Task input below:

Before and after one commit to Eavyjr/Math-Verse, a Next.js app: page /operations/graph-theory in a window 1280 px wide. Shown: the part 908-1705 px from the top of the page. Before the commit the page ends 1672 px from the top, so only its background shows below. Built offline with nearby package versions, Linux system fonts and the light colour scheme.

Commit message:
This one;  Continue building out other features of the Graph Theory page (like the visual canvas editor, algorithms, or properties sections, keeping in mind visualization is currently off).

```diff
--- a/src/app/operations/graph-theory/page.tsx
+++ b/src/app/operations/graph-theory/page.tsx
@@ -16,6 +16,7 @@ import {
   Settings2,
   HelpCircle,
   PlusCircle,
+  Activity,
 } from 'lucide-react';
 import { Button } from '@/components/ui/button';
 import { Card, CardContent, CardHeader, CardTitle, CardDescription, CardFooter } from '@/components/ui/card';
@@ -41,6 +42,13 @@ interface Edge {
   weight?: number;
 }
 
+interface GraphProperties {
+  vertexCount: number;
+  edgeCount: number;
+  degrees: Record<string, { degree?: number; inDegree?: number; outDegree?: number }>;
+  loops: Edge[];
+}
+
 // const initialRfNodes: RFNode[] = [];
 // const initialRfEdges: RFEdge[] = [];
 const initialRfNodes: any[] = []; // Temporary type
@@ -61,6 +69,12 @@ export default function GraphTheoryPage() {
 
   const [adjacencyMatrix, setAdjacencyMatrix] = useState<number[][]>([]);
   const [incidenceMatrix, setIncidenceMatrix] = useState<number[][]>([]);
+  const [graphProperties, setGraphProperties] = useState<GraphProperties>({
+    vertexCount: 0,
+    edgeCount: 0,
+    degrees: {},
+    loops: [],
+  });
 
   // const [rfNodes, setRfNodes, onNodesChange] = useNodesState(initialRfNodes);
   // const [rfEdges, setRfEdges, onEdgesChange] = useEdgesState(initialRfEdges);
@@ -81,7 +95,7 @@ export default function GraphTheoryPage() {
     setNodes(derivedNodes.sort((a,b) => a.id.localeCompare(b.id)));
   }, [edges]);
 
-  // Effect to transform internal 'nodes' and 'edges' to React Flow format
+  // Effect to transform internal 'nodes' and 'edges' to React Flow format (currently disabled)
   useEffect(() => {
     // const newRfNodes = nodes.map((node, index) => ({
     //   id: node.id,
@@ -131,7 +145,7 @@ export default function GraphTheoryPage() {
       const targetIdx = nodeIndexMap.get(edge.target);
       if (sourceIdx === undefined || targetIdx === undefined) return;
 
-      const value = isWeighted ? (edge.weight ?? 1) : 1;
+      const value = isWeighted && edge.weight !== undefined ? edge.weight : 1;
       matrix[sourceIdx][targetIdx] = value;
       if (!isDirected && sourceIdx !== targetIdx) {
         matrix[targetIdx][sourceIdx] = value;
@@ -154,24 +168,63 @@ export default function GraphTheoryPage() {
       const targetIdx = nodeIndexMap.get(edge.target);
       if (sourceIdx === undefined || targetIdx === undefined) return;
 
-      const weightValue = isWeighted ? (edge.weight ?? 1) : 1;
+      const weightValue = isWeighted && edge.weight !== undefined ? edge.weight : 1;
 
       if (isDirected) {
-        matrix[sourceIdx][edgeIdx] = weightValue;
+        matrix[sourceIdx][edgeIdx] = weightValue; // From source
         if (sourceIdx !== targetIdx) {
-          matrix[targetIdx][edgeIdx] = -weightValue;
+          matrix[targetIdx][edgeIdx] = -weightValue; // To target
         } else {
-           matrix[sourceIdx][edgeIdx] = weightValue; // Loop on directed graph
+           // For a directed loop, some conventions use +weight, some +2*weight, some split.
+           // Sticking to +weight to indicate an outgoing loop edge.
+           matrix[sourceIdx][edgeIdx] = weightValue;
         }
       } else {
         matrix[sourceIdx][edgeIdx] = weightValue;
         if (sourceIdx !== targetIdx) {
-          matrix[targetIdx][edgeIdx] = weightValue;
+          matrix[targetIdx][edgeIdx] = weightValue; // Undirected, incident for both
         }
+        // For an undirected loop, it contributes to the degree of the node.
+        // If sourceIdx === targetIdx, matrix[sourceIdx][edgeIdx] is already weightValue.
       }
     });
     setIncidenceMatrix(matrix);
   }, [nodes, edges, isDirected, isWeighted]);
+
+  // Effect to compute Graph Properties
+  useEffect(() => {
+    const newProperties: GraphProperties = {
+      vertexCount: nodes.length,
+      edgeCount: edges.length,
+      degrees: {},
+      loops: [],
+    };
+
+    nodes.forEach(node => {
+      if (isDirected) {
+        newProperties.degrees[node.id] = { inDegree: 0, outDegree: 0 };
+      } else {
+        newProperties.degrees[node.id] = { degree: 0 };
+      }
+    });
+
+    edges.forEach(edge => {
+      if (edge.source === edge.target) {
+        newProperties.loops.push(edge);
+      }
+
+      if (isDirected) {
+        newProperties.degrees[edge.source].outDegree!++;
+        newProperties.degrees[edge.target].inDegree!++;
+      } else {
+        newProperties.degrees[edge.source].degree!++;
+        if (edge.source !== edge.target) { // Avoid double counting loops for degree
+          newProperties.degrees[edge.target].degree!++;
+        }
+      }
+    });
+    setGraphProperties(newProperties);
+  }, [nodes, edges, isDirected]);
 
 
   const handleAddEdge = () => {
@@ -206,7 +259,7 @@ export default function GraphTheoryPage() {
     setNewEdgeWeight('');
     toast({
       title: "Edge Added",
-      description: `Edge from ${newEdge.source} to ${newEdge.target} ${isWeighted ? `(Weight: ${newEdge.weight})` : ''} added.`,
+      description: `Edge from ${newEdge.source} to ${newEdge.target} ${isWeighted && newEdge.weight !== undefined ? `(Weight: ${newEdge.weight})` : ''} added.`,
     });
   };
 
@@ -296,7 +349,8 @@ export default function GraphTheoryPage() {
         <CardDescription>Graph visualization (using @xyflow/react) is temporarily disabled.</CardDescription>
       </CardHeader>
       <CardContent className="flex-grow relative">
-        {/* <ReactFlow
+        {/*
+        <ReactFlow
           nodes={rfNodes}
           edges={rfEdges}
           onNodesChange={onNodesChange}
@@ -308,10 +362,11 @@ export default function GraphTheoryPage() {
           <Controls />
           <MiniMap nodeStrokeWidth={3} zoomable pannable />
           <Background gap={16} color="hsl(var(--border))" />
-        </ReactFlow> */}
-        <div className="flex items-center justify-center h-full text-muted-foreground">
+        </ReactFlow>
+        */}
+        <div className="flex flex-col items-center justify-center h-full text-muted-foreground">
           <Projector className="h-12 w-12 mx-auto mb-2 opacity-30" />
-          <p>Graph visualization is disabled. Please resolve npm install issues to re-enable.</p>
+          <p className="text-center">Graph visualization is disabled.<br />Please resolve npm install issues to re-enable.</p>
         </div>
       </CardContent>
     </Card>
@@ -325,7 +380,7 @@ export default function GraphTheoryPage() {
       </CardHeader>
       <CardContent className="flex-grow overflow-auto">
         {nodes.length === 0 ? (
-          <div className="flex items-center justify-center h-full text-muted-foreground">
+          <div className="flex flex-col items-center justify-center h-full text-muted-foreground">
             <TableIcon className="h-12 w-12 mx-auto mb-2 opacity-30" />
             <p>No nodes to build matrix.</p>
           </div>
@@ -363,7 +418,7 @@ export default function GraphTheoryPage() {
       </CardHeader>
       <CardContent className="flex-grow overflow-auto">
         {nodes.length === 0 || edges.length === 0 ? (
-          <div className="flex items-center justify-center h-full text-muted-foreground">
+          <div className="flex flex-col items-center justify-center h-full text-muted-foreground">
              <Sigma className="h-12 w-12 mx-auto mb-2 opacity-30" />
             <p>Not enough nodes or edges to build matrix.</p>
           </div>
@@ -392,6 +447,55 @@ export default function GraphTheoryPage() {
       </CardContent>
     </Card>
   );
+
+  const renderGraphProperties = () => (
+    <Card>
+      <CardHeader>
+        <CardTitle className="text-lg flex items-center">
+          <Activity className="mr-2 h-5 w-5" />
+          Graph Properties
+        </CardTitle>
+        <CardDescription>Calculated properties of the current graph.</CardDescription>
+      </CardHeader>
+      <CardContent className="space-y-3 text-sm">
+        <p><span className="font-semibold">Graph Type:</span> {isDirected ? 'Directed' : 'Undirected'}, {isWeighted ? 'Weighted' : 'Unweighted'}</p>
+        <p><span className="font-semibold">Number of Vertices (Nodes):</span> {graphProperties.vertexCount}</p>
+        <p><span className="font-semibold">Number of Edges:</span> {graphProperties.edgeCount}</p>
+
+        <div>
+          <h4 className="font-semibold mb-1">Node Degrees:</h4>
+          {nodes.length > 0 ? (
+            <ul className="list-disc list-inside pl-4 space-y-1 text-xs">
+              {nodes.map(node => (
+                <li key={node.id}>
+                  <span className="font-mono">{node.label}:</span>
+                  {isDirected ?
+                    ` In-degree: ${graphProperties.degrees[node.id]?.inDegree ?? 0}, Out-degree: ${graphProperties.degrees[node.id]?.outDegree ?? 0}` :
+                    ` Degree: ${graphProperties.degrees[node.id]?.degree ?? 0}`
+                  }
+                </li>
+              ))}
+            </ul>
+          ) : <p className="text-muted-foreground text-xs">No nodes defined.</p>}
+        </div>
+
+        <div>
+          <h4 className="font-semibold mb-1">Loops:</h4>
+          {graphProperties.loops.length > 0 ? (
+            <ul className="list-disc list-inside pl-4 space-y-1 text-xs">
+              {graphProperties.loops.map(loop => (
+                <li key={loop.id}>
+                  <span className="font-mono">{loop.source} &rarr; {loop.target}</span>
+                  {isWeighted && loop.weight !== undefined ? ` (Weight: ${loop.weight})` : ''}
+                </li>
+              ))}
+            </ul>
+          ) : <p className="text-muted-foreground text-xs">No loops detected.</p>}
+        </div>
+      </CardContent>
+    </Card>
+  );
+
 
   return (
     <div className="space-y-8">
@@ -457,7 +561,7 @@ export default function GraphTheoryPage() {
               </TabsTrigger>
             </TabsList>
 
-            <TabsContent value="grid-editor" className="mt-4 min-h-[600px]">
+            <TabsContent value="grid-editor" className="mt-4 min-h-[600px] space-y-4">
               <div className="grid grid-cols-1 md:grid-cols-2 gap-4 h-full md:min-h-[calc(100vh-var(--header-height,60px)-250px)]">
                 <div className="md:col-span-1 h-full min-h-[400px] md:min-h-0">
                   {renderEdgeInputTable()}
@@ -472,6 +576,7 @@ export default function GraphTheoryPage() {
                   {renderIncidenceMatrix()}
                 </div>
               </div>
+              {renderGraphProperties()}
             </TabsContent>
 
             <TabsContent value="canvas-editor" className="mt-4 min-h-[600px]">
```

End of Task input.

Count every line of the records above in which the string "Activity" appears. The number alone is to be given.

Solution for this problem: 2